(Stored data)
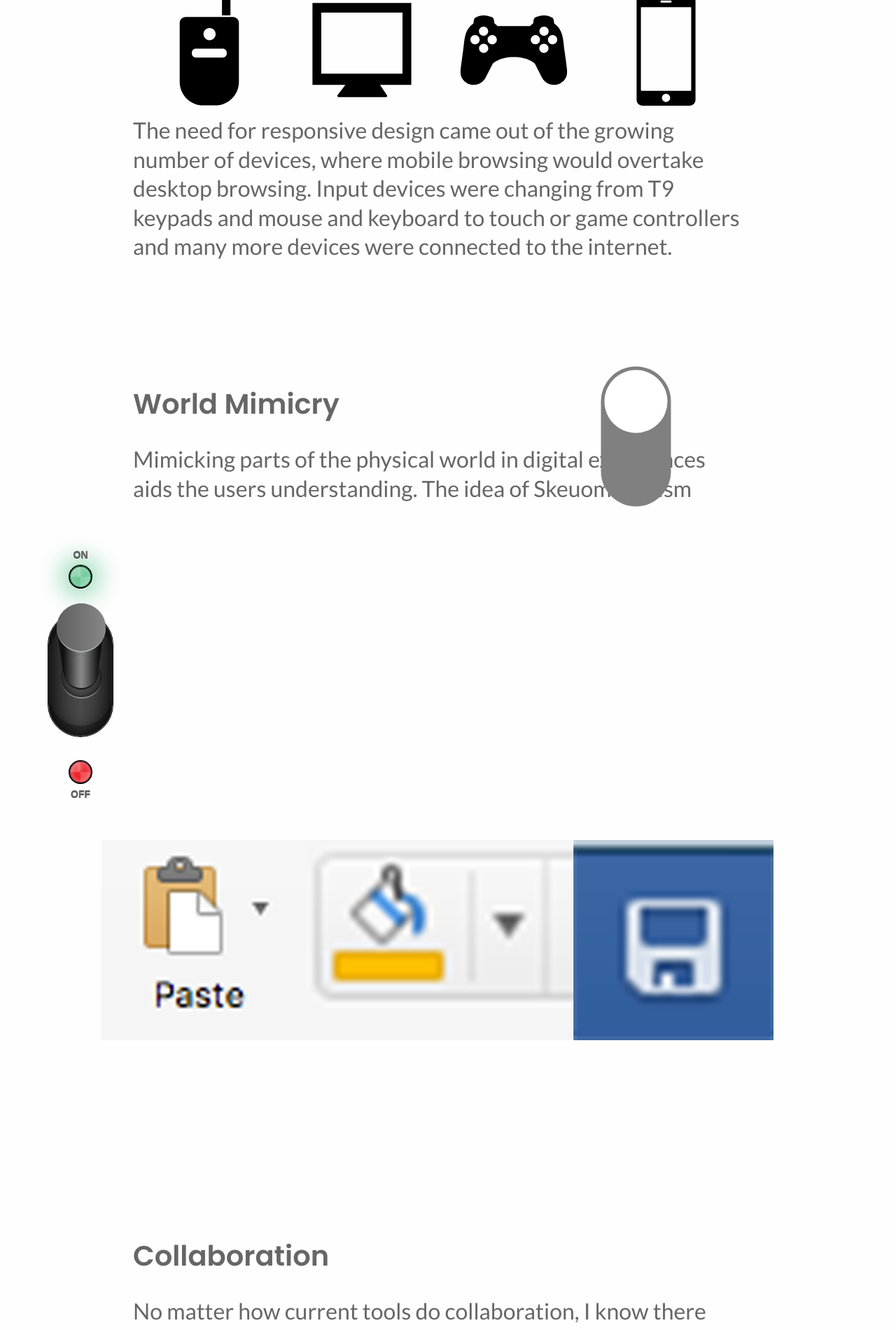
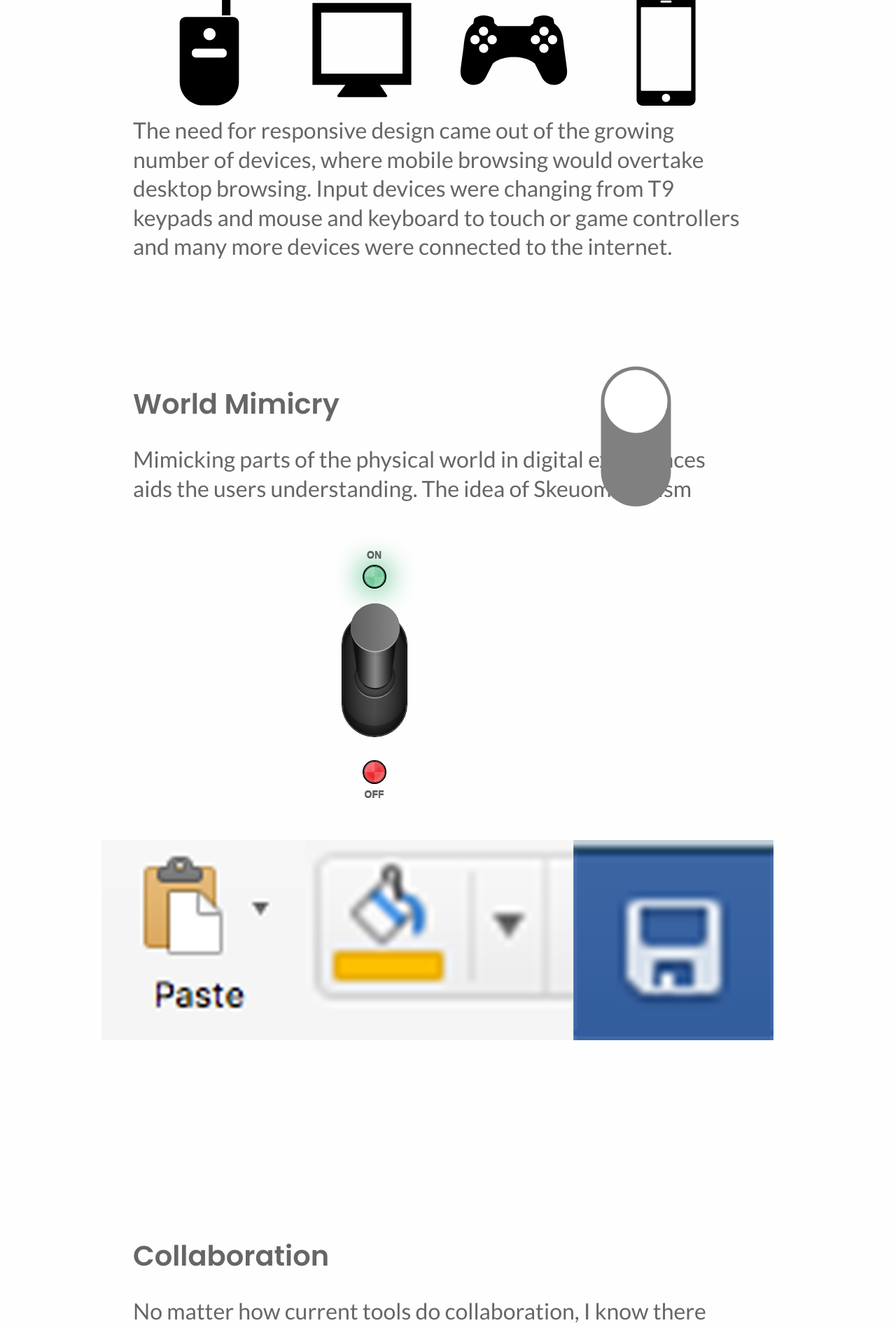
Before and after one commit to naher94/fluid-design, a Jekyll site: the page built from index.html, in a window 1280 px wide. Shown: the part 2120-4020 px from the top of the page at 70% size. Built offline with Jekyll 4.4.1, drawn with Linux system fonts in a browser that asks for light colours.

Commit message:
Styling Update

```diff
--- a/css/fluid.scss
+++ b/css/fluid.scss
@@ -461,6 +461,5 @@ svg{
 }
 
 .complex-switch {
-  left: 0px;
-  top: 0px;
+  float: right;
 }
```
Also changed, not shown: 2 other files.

● What you will do
Say how many lines in the records hold the string "fluid", and say nothing else.

● Answer to the exercise
3